But Catherine Greene was no murderess. She was a highly intelligent woman, strong-willed and accustomed to getting her way, yet accustomed also to hardships and disappointment. She had the knack of turning friendships—even casual ones—into extremely intimate relationships, and, of course, this was always interpreted in the basest physical terms by the local citizenry. Furthermore, Kitty was from Rhode Island, and most of her friends were Yankees, including Eli Whitney, who invented the cotton gin at Mulberry Grove in 1793. It was Catherine Greene who originally encouraged Whitney to work on the gin, and popular lore even credits her with a hand in the invention. When Whitney was perplexed over how to sweep the gin teeth clean, it is said that Mrs. Greene remarked, “Why Eli, you need a brush,” and flicked the lint from the teeth with her hairbrush.
It was Catherine’s second husband, Phineas Miller, who formed the illfated partnership with Whitney to manufacture and sell the gin.

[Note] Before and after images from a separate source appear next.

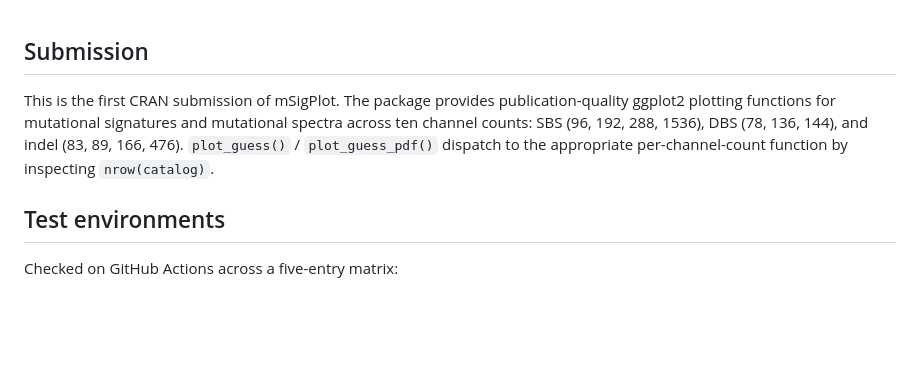
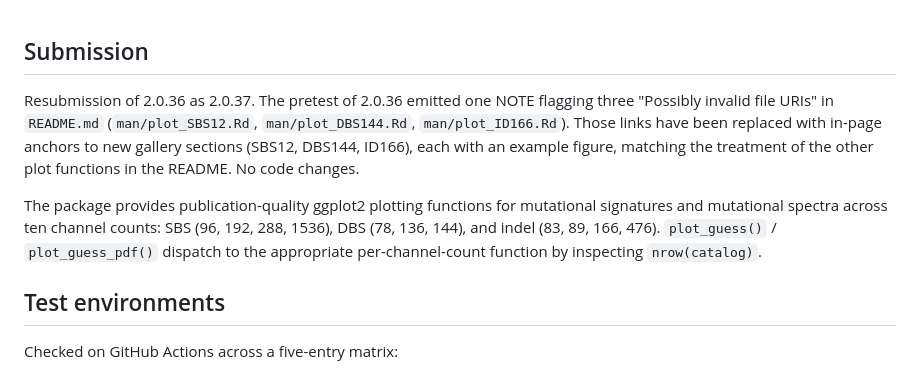
Before and after one commit to steverozen/mSigPlot, a Markdown page: cran-comments.md, the part around the change. Drawn GitHub-style; blank space fills up the shorter version.

```diff
--- a/cran-comments.md
+++ b/cran-comments.md
@@ -1,11 +1,18 @@
 ## Submission
 
-This is the first CRAN submission of mSigPlot. The package provides
-publication-quality ggplot2 plotting functions for mutational
-signatures and mutational spectra across ten channel counts: SBS
-(96, 192, 288, 1536), DBS (78, 136, 144), and indel (83, 89, 166, 476).
-`plot_guess()` / `plot_guess_pdf()` dispatch to the appropriate
-per-channel-count function by inspecting `nrow(catalog)`.
+Resubmission of 2.0.36 as 2.0.37. The pretest of 2.0.36 emitted one
+NOTE flagging three "Possibly invalid file URIs" in `README.md`
+(`man/plot_SBS12.Rd`, `man/plot_DBS144.Rd`, `man/plot_ID166.Rd`).
+Those links have been replaced with in-page anchors to new gallery
+sections (SBS12, DBS144, ID166), each with an example figure, matching
+the treatment of the other plot functions in the README. No code
+changes.
+
+The package provides publication-quality ggplot2 plotting functions
+for mutational signatures and mutational spectra across ten channel
+counts: SBS (96, 192, 288, 1536), DBS (78, 136, 144), and indel (83,
+89, 166, 476). `plot_guess()` / `plot_guess_pdf()` dispatch to the
+appropriate per-channel-count function by inspecting `nrow(catalog)`.
 
 ## Test environments
 
```
Also changed, not shown: NEWS.md (+14 -0 lines), README.md (+26 -3 lines), man/figures/example_DBS144.png (added), man/figures/example_ID166.png (added), man/figures/example_ID476.png, man/figures/example_ID89.png, man/figures/example_SBS12.png (added), 4 other files.
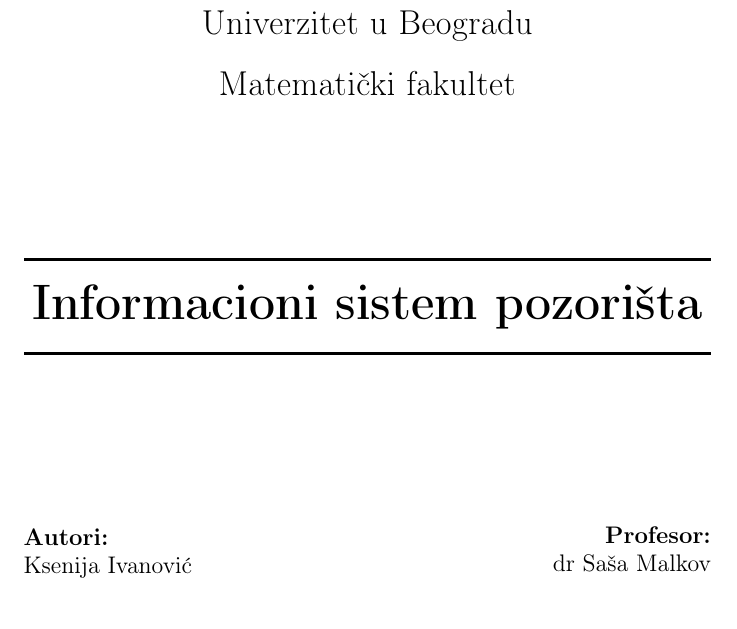
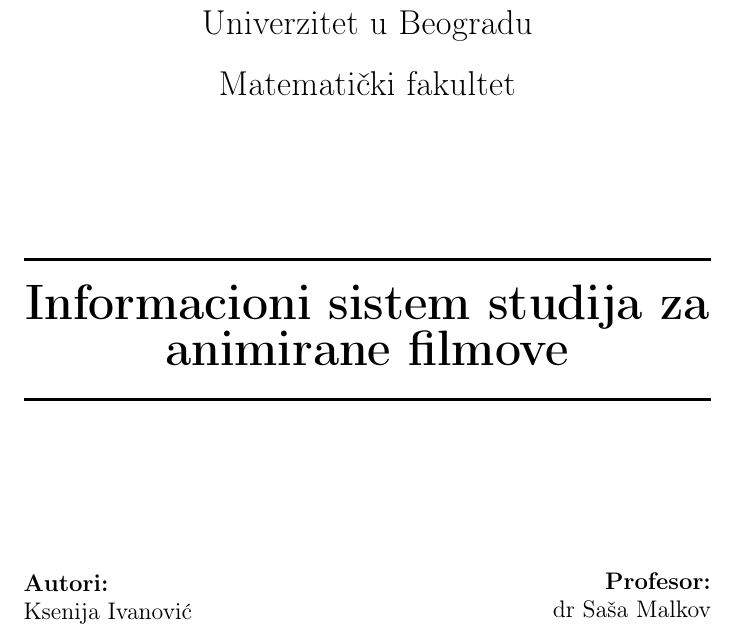
Before and after one commit to Mayhemy/IS-2026, a LaTeX document (Informacioni sistem studija za animirane filmove.tex): part of page 1 of 4, cut so that both start at the same text. Compiled offline with pdfLaTeX.

Commit message:
Update main.tex

```diff
--- a/Informacioni sistem studija za animirane filmove.tex
+++ b/Informacioni sistem studija za animirane filmove.tex
@@ -25,7 +25,7 @@
 		{\LARGE Matematički fakultet}\\[2.5cm]
 
 		\rule{\linewidth}{0.5mm} \\[0.4cm]
-		{\Huge \textbf{Informacioni sistem pozorišta}} \\[0.2cm]
+		{\Huge \textbf{Informacioni sistem studija za animirane filmove}} \\[0.2cm]
 		\rule{\linewidth}{0.5mm} \\[3cm]
 
 		\noindent
```
Also changed, not shown: Informacioni sistem studija za animirane filmove.pdf.
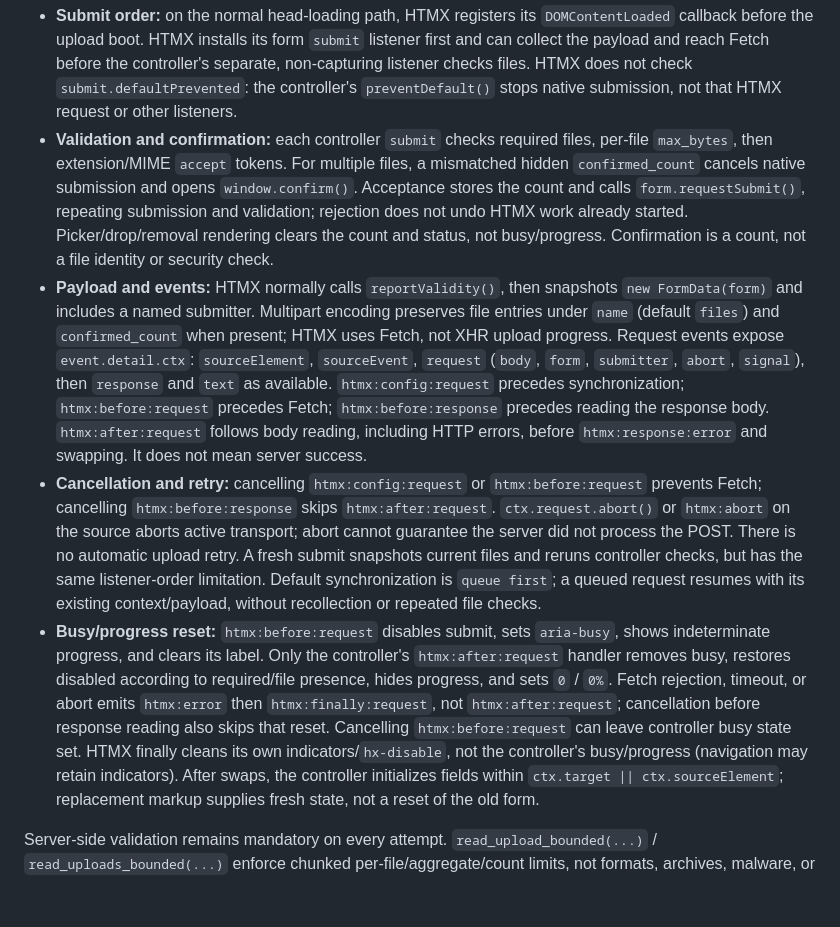
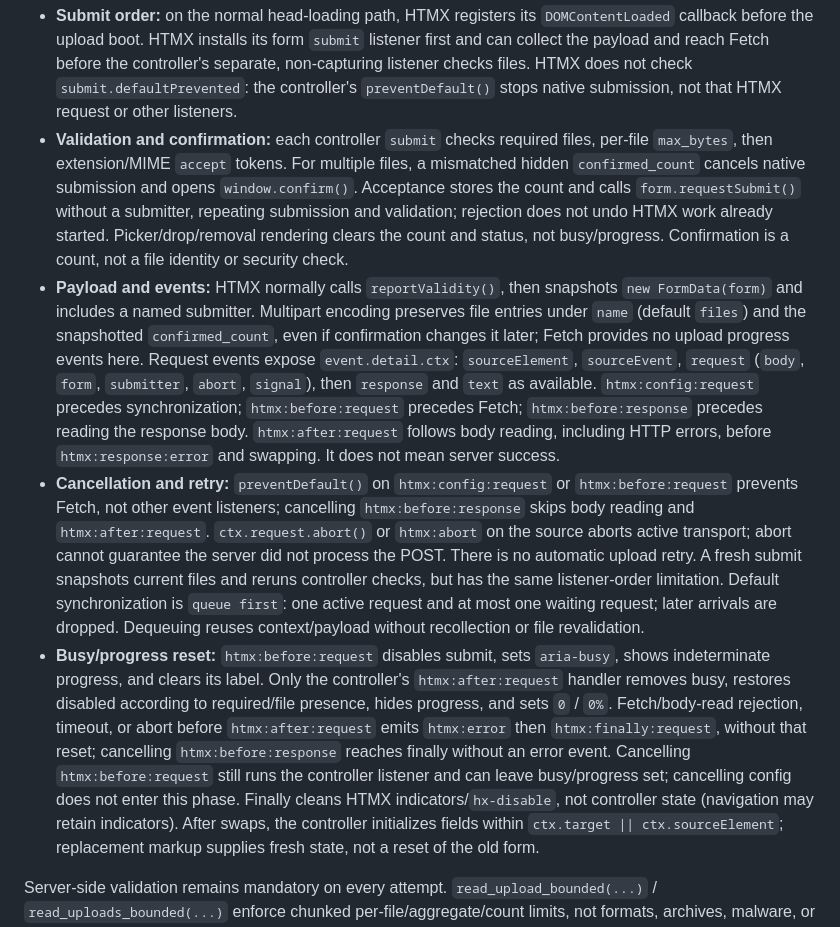
Before and after one commit to mikolaj92/app-factory, a Markdown page: README.md, the part around the change. Rendered like a GitHub page; blank space fills up the shorter version.

```diff
--- a/README.md
+++ b/README.md
@@ -154,21 +154,21 @@ The contract below comes from [`file_upload_boot.html`](app_factory/templates/ap
   HTMX does not check `submit.defaultPrevented`: the controller's `preventDefault()` stops native submission, not that HTMX request or other listeners.
 - **Validation and confirmation:** each controller `submit` checks required files, per-file `max_bytes`, then extension/MIME `accept` tokens.
   For multiple files, a mismatched hidden `confirmed_count` cancels native submission and opens `window.confirm()`.
-  Acceptance stores the count and calls `form.requestSubmit()`, repeating submission and validation; rejection does not undo HTMX work already started.
+  Acceptance stores the count and calls `form.requestSubmit()` without a submitter, repeating submission and validation; rejection does not undo HTMX work already started.
   Picker/drop/removal rendering clears the count and status, not busy/progress. Confirmation is a count, not a file identity or security check.
 - **Payload and events:** HTMX normally calls `reportValidity()`, then snapshots `new FormData(form)` and includes a named submitter.
-  Multipart encoding preserves file entries under `name` (default `files`) and `confirmed_count` when present; HTMX uses Fetch, not XHR upload progress.
+  Multipart encoding preserves file entries under `name` (default `files`) and the snapshotted `confirmed_count`, even if confirmation changes it later; Fetch provides no upload progress events here.
   Request events expose `event.detail.ctx`: `sourceElement`, `sourceEvent`, `request` (`body`, `form`, `submitter`, `abort`, `signal`), then `response` and `text` as available.
   `htmx:config:request` precedes synchronization; `htmx:before:request` precedes Fetch; `htmx:before:response` precedes reading the response body.
   `htmx:after:request` follows body reading, including HTTP errors, before `htmx:response:error` and swapping. It does not mean server success.
-- **Cancellation and retry:** cancelling `htmx:config:request` or `htmx:before:request` prevents Fetch; cancelling `htmx:before:response` skips `htmx:after:request`.
+- **Cancellation and retry:** `preventDefault()` on `htmx:config:request` or `htmx:before:request` prevents Fetch, not other event listeners; cancelling `htmx:before:response` skips body reading and `htmx:after:request`.
   `ctx.request.abort()` or `htmx:abort` on the source aborts active transport; abort cannot guarantee the server did not process the POST.
   There is no automatic upload retry. A fresh submit snapshots current files and reruns controller checks, but has the same listener-order limitation.
-  Default synchronization is `queue first`; a queued request resumes with its existing context/payload, without recollection or repeated file checks.
+  Default synchronization is `queue first`: one active request and at most one waiting request; later arrivals are dropped. Dequeuing reuses context/payload without recollection or file revalidation.
 - **Busy/progress reset:** `htmx:before:request` disables submit, sets `aria-busy`, shows indeterminate progress, and clears its label.
   Only the controller's `htmx:after:request` handler removes busy, restores disabled according to required/file presence, hides progress, and sets `0` / `0%`.
-  Fetch rejection, timeout, or abort emits `htmx:error` then `htmx:finally:request`, not `htmx:after:request`; cancellation before response reading also skips that reset.
-  Cancelling `htmx:before:request` can leave controller busy state set. HTMX finally cleans its own indicators/`hx-disable`, not the controller's busy/progress (navigation may retain indicators).
+  Fetch/body-read rejection, timeout, or abort before `htmx:after:request` emits `htmx:error` then `htmx:finally:request`, without that reset; cancelling `htmx:before:response` reaches finally without an error event.
+  Cancelling `htmx:before:request` still runs the controller listener and can leave busy/progress set; cancelling config does not enter this phase. Finally cleans HTMX indicators/`hx-disable`, not controller state (navigation may retain indicators).
   After swaps, the controller initializes fields within `ctx.target || ctx.sourceElement`; replacement markup supplies fresh state, not a reset of the old form.
 
 Server-side validation remains mandatory on every attempt. `read_upload_bounded(...)` / `read_uploads_bounded(...)` enforce chunked per-file/aggregate/count limits, not formats, archives, malware, or product policy; client checks and confirmation cannot enforce those rules.
```
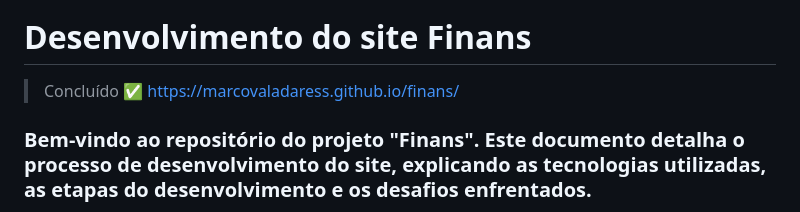
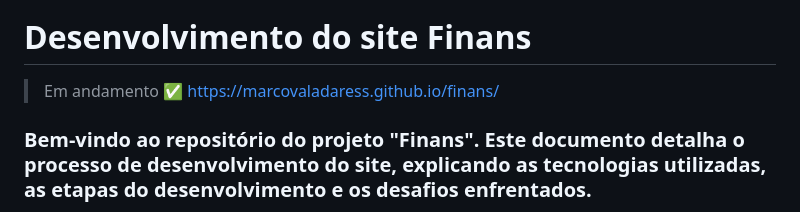
Before and after one commit to marcovaladaress/Finans, a Markdown page: README.md, the part around the change. Rendered like a GitHub page.

```diff
--- a/README.md
+++ b/README.md
@@ -4,7 +4,7 @@
 
 # Desenvolvimento do site Finans
 
-> Concluído ✅    https://marcovaladaress.github.io/finans/
+> Em andamento ✅    https://marcovaladaress.github.io/finans/
 >
 ### Bem-vindo ao repositório do projeto "Finans". Este documento detalha o processo de desenvolvimento do site, explicando as tecnologias utilizadas, as etapas do desenvolvimento e os desafios enfrentados.
 
```
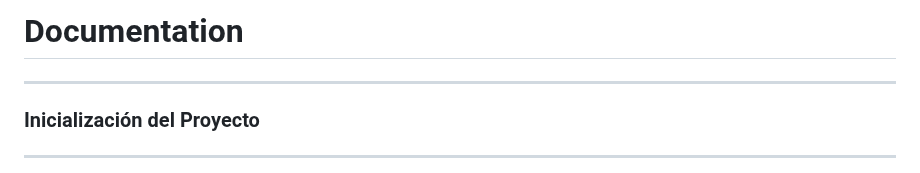
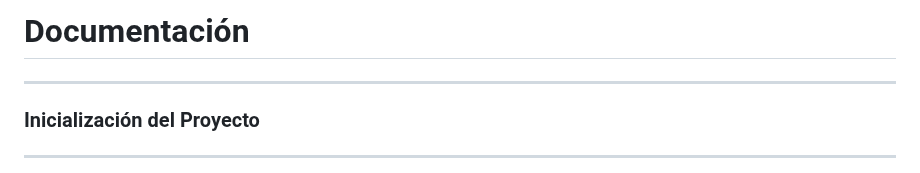
Before and after one commit to cgzdev/WebPage, a Markdown page: README.md, the part around the change. GitHub-like rendering.

```diff
--- a/README.md
+++ b/README.md
@@ -1,4 +1,4 @@
-# Documentation
+# Documentación
 ---
 
 ### Inicialización del Proyecto
```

The innumerable lawsuits and trials of Miller & Whitney to protect their patent are too well-known to detail, but it was the frustration of dealing with the shrewd, unscrupulous backwoods Georgia farmers that led Whitney ultimately to observe: “I have a set of the most Depraved villains to combat and I might as well go to Hell in search of Happiness as apply to a Georgia Court for Justice.”